This is always a tough list to put together, but a fun exercise at the end of each year. It seems this year was more about great songs than great albums, but there were still plenty of great full-lengths to consider for the list. Find my top 10 below, plus five more that just didn’t quite make the cut.
1. David Bryne & St. Vincent – Love This Giant
This spot could have easily been given to either of the two albums sitting just beneath it, but it won the edge for me because of the expectations it had to meet. David Byrne and Annie Clark are two amazing and respected artists, so news of their collaboration brought a whole lot of anticipation. With one hell of a horn section, they were able to create an album that exceeded expectations, and one I’ll be spinning for years to come.
2. Field Report – Field Report
Chris Porterfield’s talents as a songwriter and singer took a long time for him to tap into—his debut self-titled album with his band Field Report was the result of several years of writing. His path to Field Report started a long time ago and included a stint in DeYarmond Edison, Justin Vernon’s band before Bon Iver, but the journey has paid off. Many artists will never write 10 songs as good as the ones on Field Report, let alone put them on the same album.
3. Delta Spirit – Delta Spirit
LP3 was yet another step in a new direction for Delta Spirit, who executed a move from San Diego to New York before recording the album. It appears the move impacted this record greatly as the band has leaned towards more modern indie rock, shying away from the Americana label that they only began shedding on 2010’s History From Below. The risk paid off big time, with “Money Saves,” “Empty House,” and “California” highlighting a great, energetic album.
4. Dave Matthews Band – Away From the World
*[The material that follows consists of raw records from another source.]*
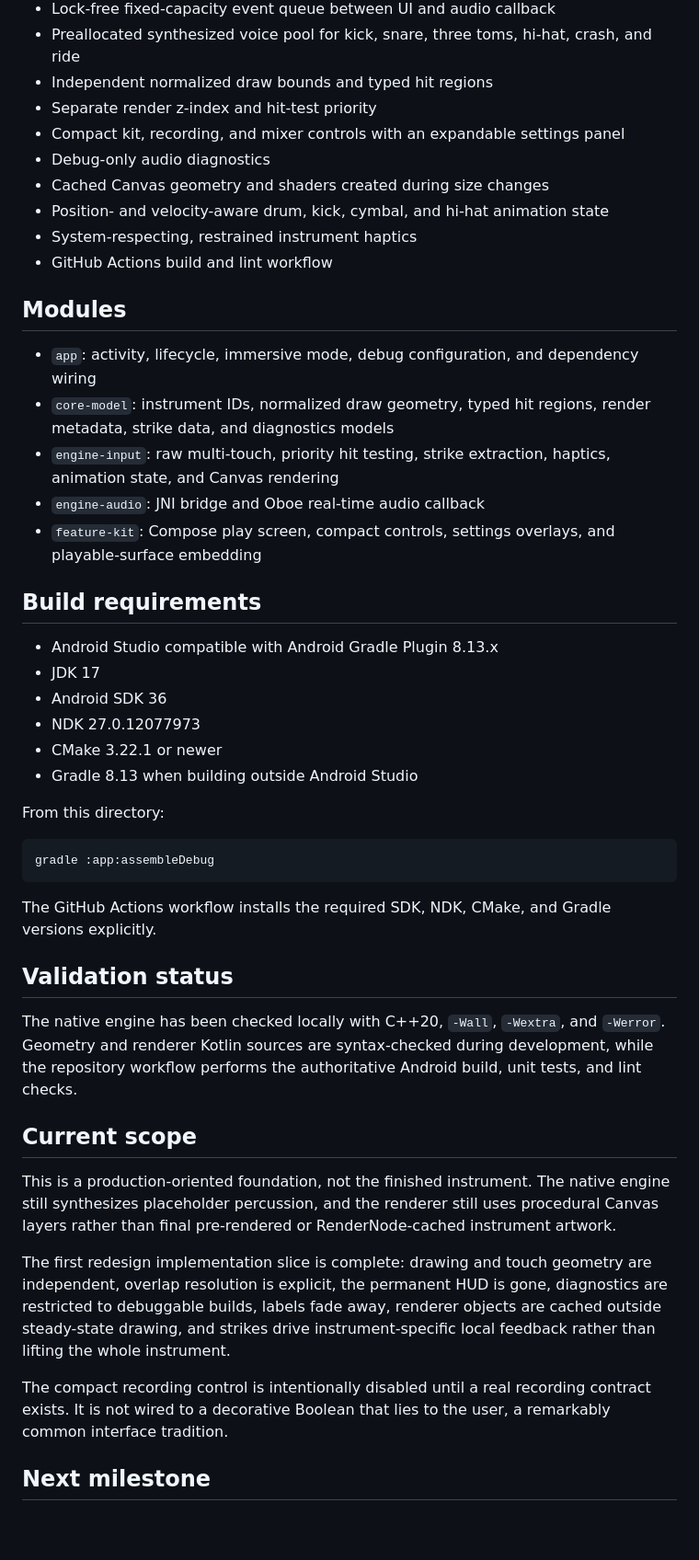
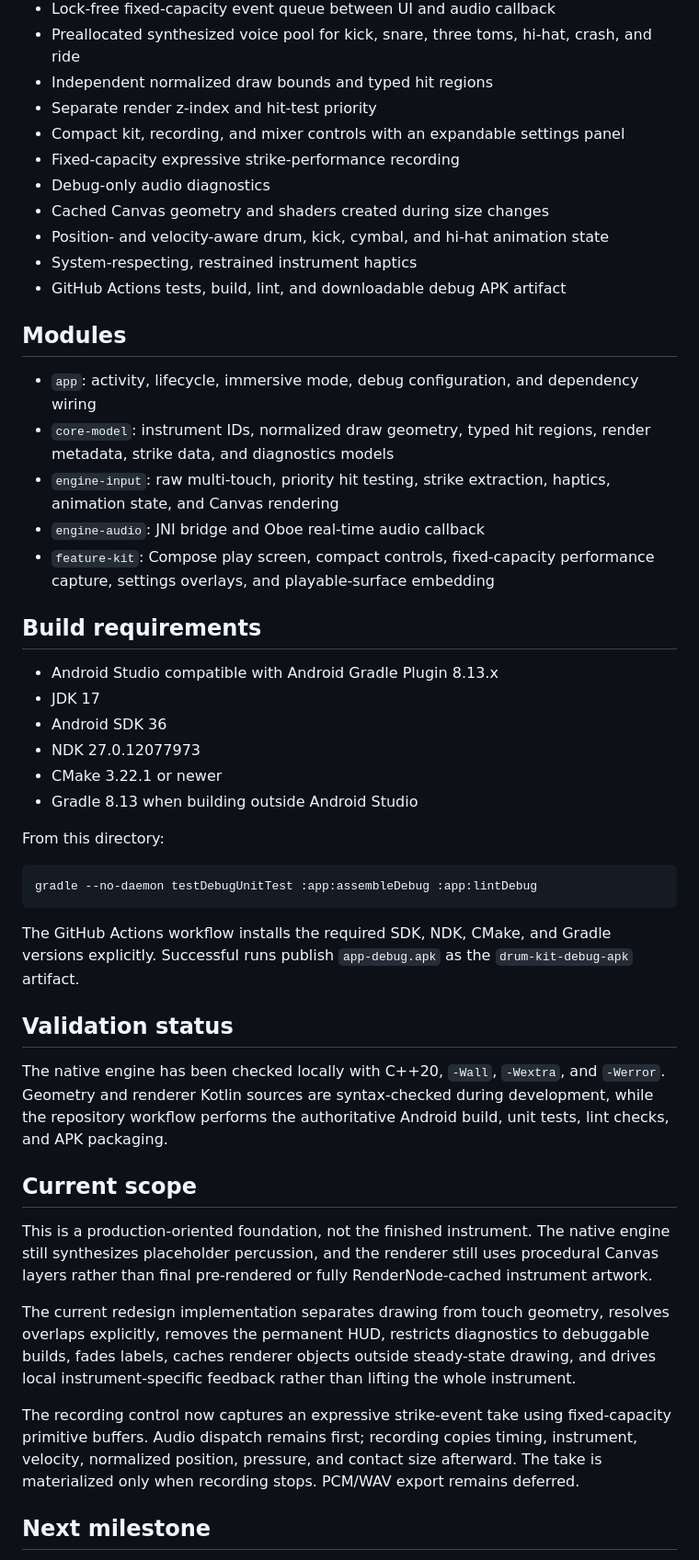
Before and after one commit to MisterBottom-png/testing, a Markdown page: drum-kit-android/README.md, the part around one of its changes. Shown at 92% size. GitHub-like rendering; blank space fills up the shorter version.

Commit message:
Document performance capture and APK artifact

````diff
--- a/drum-kit-android/README.md
+++ b/drum-kit-android/README.md
@@ -17,11 +17,12 @@ The source prototype is treated as a layout, instrument-mapping, and interaction
 - Independent normalized draw bounds and typed hit regions
 - Separate render z-index and hit-test priority
 - Compact kit, recording, and mixer controls with an expandable settings panel
+- Fixed-capacity expressive strike-performance recording
 - Debug-only audio diagnostics
 - Cached Canvas geometry and shaders created during size changes
 - Position- and velocity-aware drum, kick, cymbal, and hi-hat animation state
 - System-respecting, restrained instrument haptics
-- GitHub Actions build and lint workflow
+- GitHub Actions tests, build, lint, and downloadable debug APK artifact
 
 ## Modules
 
@@ -29,7 +30,7 @@ The source prototype is treated as a layout, instrument-mapping, and interaction
 - `core-model`: instrument IDs, normalized draw geometry, typed hit regions, render metadata, strike data, and diagnostics models
 - `engine-input`: raw multi-touch, priority hit testing, strike extraction, haptics, animation state, and Canvas rendering
 - `engine-audio`: JNI bridge and Oboe real-time audio callback
-- `feature-kit`: Compose play screen, compact controls, settings overlays, and playable-surface embedding
+- `feature-kit`: Compose play screen, compact controls, fixed-capacity performance capture, settings overlays, and playable-surface embedding
 
 ## Build requirements
 
@@ -43,22 +44,22 @@ The source prototype is treated as a layout, instrument-mapping, and interaction
 From this directory:
 
 ```bash
-gradle :app:assembleDebug
+gradle --no-daemon testDebugUnitTest :app:assembleDebug :app:lintDebug
 ```
 
-The GitHub Actions workflow installs the required SDK, NDK, CMake, and Gradle versions explicitly.
+The GitHub Actions workflow installs the required SDK, NDK, CMake, and Gradle versions explicitly. Successful runs publish `app-debug.apk` as the `drum-kit-debug-apk` artifact.
 
 ## Validation status
 
-The native engine has been checked locally with C++20, `-Wall`, `-Wextra`, and `-Werror`. Geometry and renderer Kotlin sources are syntax-checked during development, while the repository workflow performs the authoritative Android build, unit tests, and lint checks.
+The native engine has been checked locally with C++20, `-Wall`, `-Wextra`, and `-Werror`. Geometry and renderer Kotlin sources are syntax-checked during development, while the repository workflow performs the authoritative Android build, unit tests, lint checks, and APK packaging.
 
 ## Current scope
 
-This is a production-oriented foundation, not the finished instrument. The native engine still synthesizes placeholder percussion, and the renderer still uses procedural Canvas layers rather than final pre-rendered or RenderNode-cached instrument artwork.
+This is a production-oriented foundation, not the finished instrument. The native engine still synthesizes placeholder percussion, and the renderer still uses procedural Canvas layers rather than final pre-rendered or fully RenderNode-cached instrument artwork.
 
-The first redesign implementation slice is complete: drawing and touch geometry are independent, overlap resolution is explicit, the permanent HUD is gone, diagnostics are restricted to debuggable builds, labels fade away, renderer objects are cached outside steady-state drawing, and strikes drive instrument-specific local feedback rather than lifting the whole instrument.
+The current redesign implementation separates drawing from touch geometry, resolves overlaps explicitly, removes the permanent HUD, restricts diagnostics to debuggable builds, fades labels, caches renderer objects outside steady-state drawing, and drives local instrument-specific feedback rather than lifting the whole instrument.
 
-The compact recording control is intentionally disabled until a real recording contract exists. It is not wired to a decorative Boolean that lies to the user, a remarkably common interface tradition.
+The recording control now captures an expressive strike-event take using fixed-capacity primitive buffers. Audio dispatch remains first; recording copies timing, instrument, velocity, normalized position, pressure, and contact size afterward. The take is materialized only when recording stops. PCM/WAV export remains deferred.
 
 ## Next milestone
 
````
Also changed, not shown: other parts of drum-kit-android/README.md (+1 -1 lines).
Dave Matthews is not the same writer he used to be, but he still has one of the most talented bands helping bring his songs to life. 2009’s Big Whiskey and the GrooGrux King showed a revitalized group that had struggled to put out great new music for the better part of a decade. They carried that momentum into the studio to record Away From the World and came out with another above-par album that hasn’t received enough critical attention this year.
5. The Wooden Sky – Every Child a Daughter, Every Moon a Sun
If I was making a list of the most under-appreciated bands in the world right now, The Wooden Sky could very well sit at the top of it. Every Child a Daughter… is their third album and yet another display of fine songwriting and craftsmanship from Gavin Gardiner and co. This effort wasn’t quite as amazing as its predecessor, If I Don’t Come Home You’ll Know I’m Gone, but it came pretty damn close.
6. Goodnight, Texas – A Long Life of Living
One of the year’s best kept secrets may not be so unknown for long. Goodnight, Texas, a collaboration between songwriters Patrick Dyer Wolf and Avi Vincour, released their debut LP A Long Life of Living earlier this year and critics have started to notice the heartfelt, gritty folk music coming from the group. These guys captured the attitude of late-nineteenth century blue-collar America with 11 wonderful songs and stories that Wolf and Vincour tell like seasoned vets.
7. Kopecky Family Band – Kids Raising Kids
After releasing 3 LPs during their formative years, Kopecky Family Band finally delivered their debut full-length this fall and did not disappoint. Kids Raising Kids has already earned the Nashville-based sextet accolades across the country, including the title of Artist to Watch this month from Philly’s own WXPN. “My Way,” “Are You Listening,” “Angry Eyes,” and others show a band at the top of their game, organizing their moving parts into great indie rock songs.
8. Strand of Oaks – Dark Shores
Timothy Showalter has done it again. He followed his amazing 2009 debut Leave Ruin with the magnificent, critically beloved Pope Killdragon. This year, he returned with Dark Shores, yet another change-of-pace effort that redefines what we know and love about Showalter’s songwriting. He stripped it all down this time around, with the help of producer John Vanderslice, getting rid of the synthesizers and letting his jaw-dropping voice take the lead.
9. Dan Deacon – America
I regard Dan Deacon’s Bromst (2009) as the greatest electronic music album ever released, so I was keeping my expectations low as I waited for America to arrive this past summer. After all, it’s always difficult to follow a masterpiece. America is not quite as masterful, but reinforces my belief that Dan Deacon is on his own private level in the electronic world.
10. Lushlife – Plateau Vision
The only tougher spot than #1 to decide on for this list was this one, #10. Any of the albums in the honorable mentions list below could have easily fit here, but Plateau Vision gets the nod because of how innovative it is. With his new album, Philly’s Raj Halder, a.k.a. Lushlife has cemented himself as one of the best hip-hop MC/producer in the game today.
Cheers Elephant – Like Wind Blows Fire
Delta Rae – Carry the Fire
Jack White – Blunderbuss
Maps & Atlases – Beware and Be Grateful
Shearwater – Animal Joy